Kangaroo Island #1

For the last few days, Chris and I have been holed up in paradise.
DSC_0187_editDown an unsealed sandy track, past sunbathing goannas and up a shady drive to the sun-bleached house with the blue roof.

DSC_0479_edit

DSC_0474_edit

DSC_0475_editAnd this cheeky chap.

DSC_0480_editThis is Kangaroo Island, just off the coast of South Australia, reached by a two hour(ish) drive from Adelaide and a 45 minute ferry journey. My aunt very kindly took us for a long weekend to stay in my cousin’s beautiful beach house. From the veranda you have a view over a wide shallow bay populated by seabirds and dolphins during the day, and the occasional wallaby at night. We spent the next few days exploring the island in search of birds and wildlife. Although KI is a popular tourist spot with visitors and locals alike, the school holidays have just finished so sometimes it felt like we had the whole place to ourselves. We could drive for hours and meet more goannas than people.

DSC_0154_edit

DSC_0202_edit

DSC_0470_editThis beautiful guy just sauntered across the road in front of us. He knows who’s boss.

DSC_0215_editWallaby tracks in the sand!

DSC_0184_edit

For the next few days we explored the island, getting adventurous with unsealed red dirt roads, going in search of birds and wildlife. My aunt is a very keen birdwatcher, and knew many of the best spots to see them. And KI is home to two large sea lion colonies at Seal Bay and Admiral’s Arch. I could watch sea lions for ages, their group behaviour is fascinating.

DSC_7899_edit

DSC_7910_edit

These guys are Australian sea lions, an endangered species that has a breeding colony on the south coast of the island. And the adorable cutie below is a New Zealand fur seal pup.

DSC_7946_edit

His folks prefer to hang out on the western tip of the island, and because they are seriously gangsta instead of lounging on a beach they have selected a more dramatic crib.

DSC_0322_edit

DSC_0308_editThis is Admiral’s Arch, part of a collapsed cave system that is continuously pounded by gigantic swells from the Southern Ocean. It is quite a head rush to stand on the cliffs and know that there is nothing between you and Antarctica! Good luck little seal dude, I hope you grow up to be a big ol’ badass some day. Like this guy.

DSC_7958_edit

Just down the coast from Admiral’s Arch are the Remarkable Rocks. This might sound like Thorpe Park-style advertising, but these rocks are actually pretty amazing. Large granite boulders that have been weathered and eroded into the most amazing shapes. We saw them amidst dense fog, caused by what my aunt described as a southern change. All morning the temperatures were hot, like thirty degrees plus hot, and with a fierce north wind bringing hot air from the centre of the continent. Then after lunch, the change came, a change in wind direction bringing cool air from the south, that happened so suddenly that dense fog rolled across the road in front of us reducing visibility to no more than a hundred metres or so.

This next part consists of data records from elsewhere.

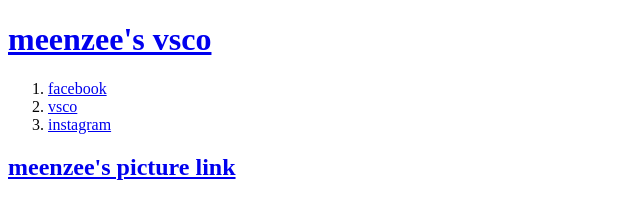
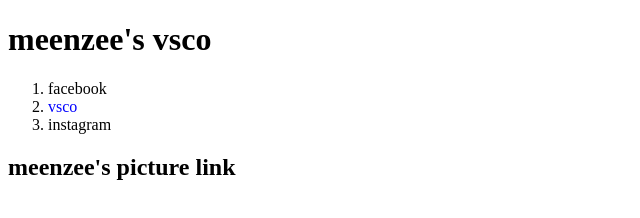
Before and after one commit to meeeeeeng/web1, a plain HTML site: page 2.html in a window 1280 px wide. Shown: the whole page, without its empty margins (0-640 px from the left). Drawn offline with Linux system fonts and the light colour scheme.

Commit message:
Update 2.html

```diff
--- a/2.html
+++ b/2.html
@@ -4,12 +4,17 @@
   <title>WEB1- html</title>
   <meta charset="utf-8">
 </head>
+<style>
+a{
+  color:black; text-decoration: none;
+}
+</style>
 
 <body>
   <h1><a href="index.html">meenzee's vsco</a></h1>
   <ol>
     <li><a href="1.html"> facebook</a></li>
-    <li><a href="2.html"> vsco</a></li>
+    <li><a href="2.html"style ="color:blue;"> vsco</a></li>
     <li><a href="3.html"> instagram</a></li>
   </ol>
   <h2><a href="https://vsco.co/meeenzeeechae/gallery"target="_blank"title="meenzee's picture">
```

DSC_0298_edit

DSC_0336_edit

DSC_0342_edit

DSC_0358_editSee? Pretty remarkable.

I have so many more photos from this trip, including one very special animal encounter, but those will have to wait for another time. We’re on the road to Melbourne now, taking in the Great Ocean Road as we go. I have been brushing up my very best road trip mixes! Tonight we are staying in an old gaol… but more on that story later.

DSC_0394_edit

DSC_0392_editAs always, I have stolen plenty of photos from Chris, whose splendid travel photography blog can be found here.

On a side note, I amย guttedย to be missing the latest series of the Great British Sewing Bee! But thank you to everyone posting about it on Istagram who has not given away any spoilers. I will find a way to get caught up!

 

 

 

What do you think?